- Exercise prompt
Across all the records, filter for lines with the word "containing" and copy them.

- Edit tracking data
○ ○ ○ ○ ○

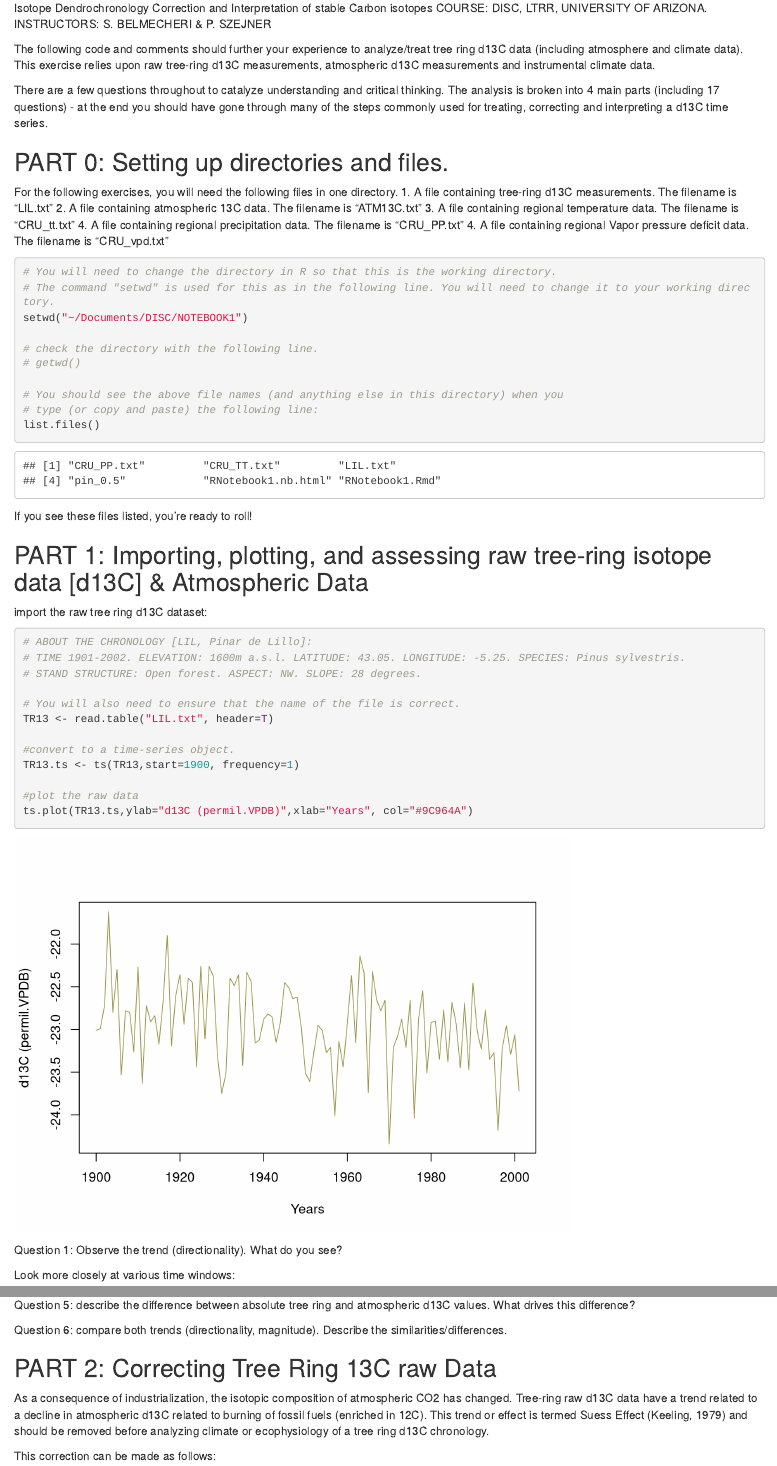
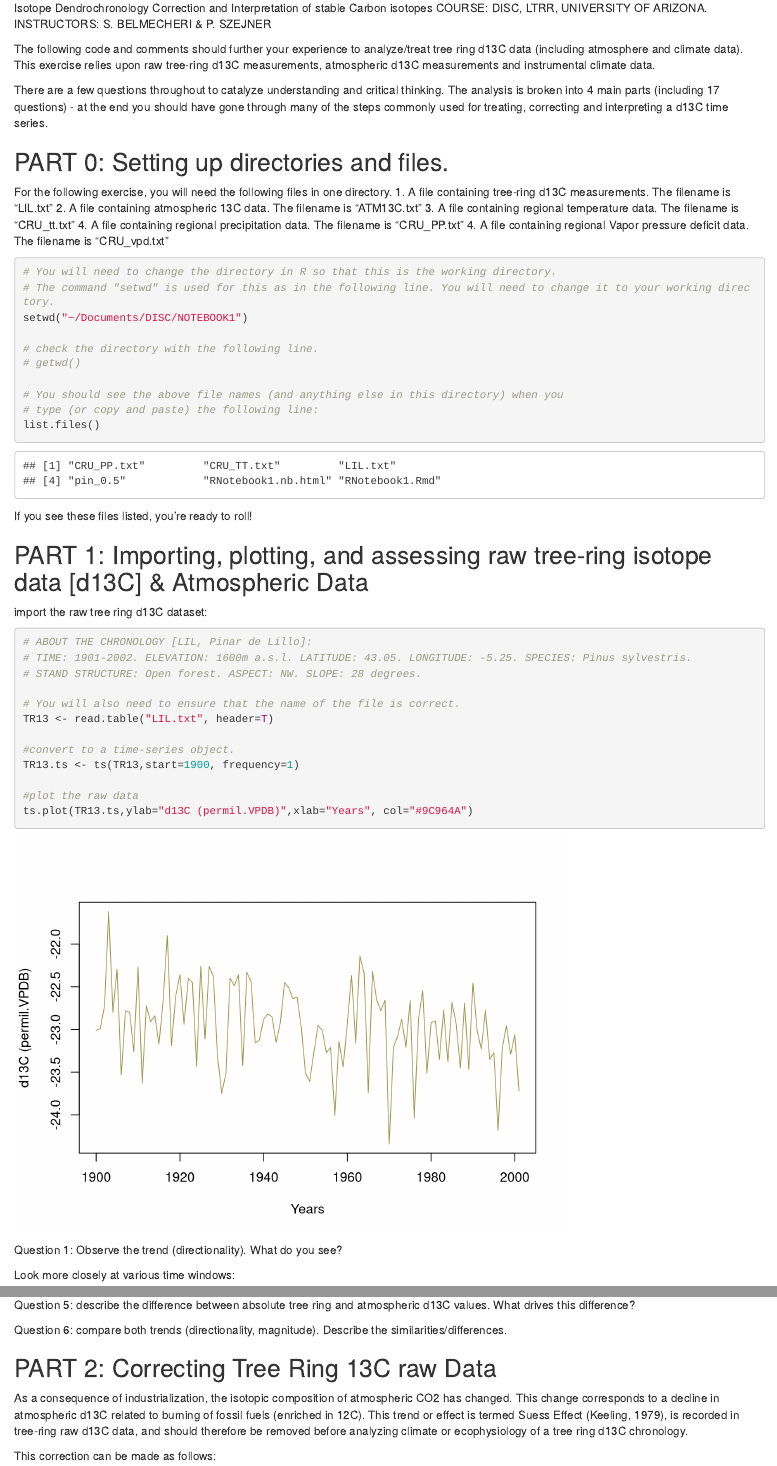
Before and after one commit to SBelmecheri/DISCO-Notebook1, an R Markdown document (RNotebook1.Rmd): the page in a window 1100 px wide, from 120 px down, and a second part further down, joined at a grey line. Rendered offline with R 4.5, knitr and Pandoc, with nearby package versions; some code elsewhere in the file could not run offline.

Commit message:
changes in the suess effect part

````diff
--- a/RNotebook1.Rmd
+++ b/RNotebook1.Rmd
@@ -17,7 +17,7 @@ gone through many of the steps commonly used for treating, correcting and interp
 
 ## PART 0: Setting up directories and files.
 
-For the following exercises, you will need  the following files in one directory.
+For the following exercise, you will need  the following files in one directory.
 1. A file containing tree-ring d13C measurements. The filename is "LIL.txt"
 2. A file containing atmospheric 13C data. The filename is "ATM13C.txt"
 3. A file containing regional temperature data. The filename is "CRU_tt.txt"
@@ -44,7 +44,7 @@ If you see these files listed, you're ready to roll!
 import the raw tree ring d13C dataset:
 ```{r}
 # ABOUT THE CHRONOLOGY [LIL, Pinar de Lillo]:
-# TIME 1901-2002. ELEVATION: 1600m a.s.l. LATITUDE: 43.05. LONGITUDE: -5.25. SPECIES: Pinus sylvestris.
+# TIME: 1901-2002. ELEVATION: 1600m a.s.l. LATITUDE: 43.05. LONGITUDE: -5.25. SPECIES: Pinus sylvestris.
 # STAND STRUCTURE: Open forest. ASPECT: NW. SLOPE: 28 degrees.
 
 # You will also need to ensure that the name of the file is correct.
@@ -97,8 +96,8 @@ Question 6: compare both trends (directionality, magnitude). Describe the simila
 ## PART 2: Correcting Tree Ring 13C raw Data
 
 As a consequence of industrialization, the isotopic composition of atmospheric CO2 has changed.
-Tree-ring raw d13C data have a trend related to a decline in atmospheric d13C related to burning of fossil fuels (enriched in 12C).
-This trend or effect is termed Suess Effect (Keeling, 1979) and should be removed before analyzing climate or ecophysiology of a tree ring d13C chronology.
+This change corresponds to a decline in atmospheric d13C related to burning of fossil fuels (enriched in 12C).
+This trend or effect is termed Suess Effect (Keeling, 1979), is recorded in tree-ring raw d13C data, and should therefore be removed before analyzing climate or ecophysiology of a tree ring d13C chronology.
 
 This correction can be made as follows:
 ```{r}
````
Also changed, not shown: RNotebook1.nb.html, RNotebook1.Rmd (1 more changed lines).
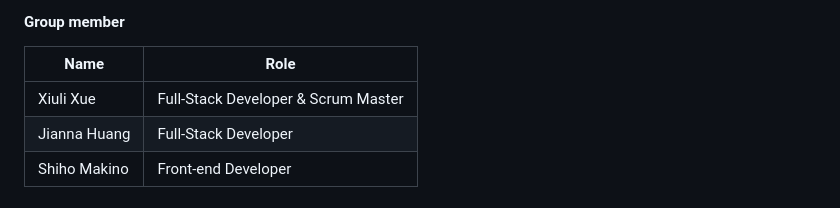
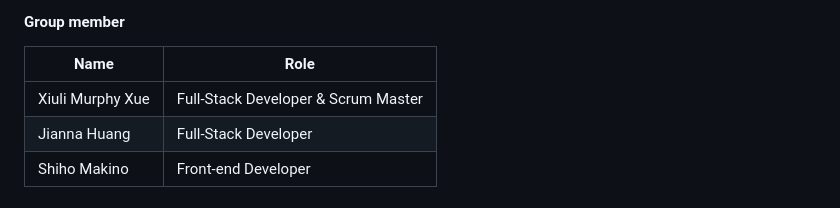
Before and after one commit to xiulixue/RestaurantReservation-ASPNET-Project, a Markdown page: README.md, the part around the change. Drawn GitHub-style.

```diff
--- a/README.md
+++ b/README.md
@@ -12,7 +12,7 @@ This Ordering App is based on React Native platform, design and develop function
 
 | Name          | Role                               |
 | ------------  | ---------------------------------- |
-| Xiuli Xue     | Full-Stack Developer & Scrum Master|
+| Xiuli Murphy Xue     | Full-Stack Developer & Scrum Master|
 | Jianna Huang  | Full-Stack Developer               |
 | Shiho Makino  | Front-end Developer                |
 
```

○ ○ ○ ○ ○

- Response box
 1. A file containing tree-ring d13C measurements. The filename is "LIL.txt"
 2. A file containing atmospheric 13C data. The filename is "ATM13C.txt"
 3. A file containing regional temperature data. The filename is "CRU_tt.txt"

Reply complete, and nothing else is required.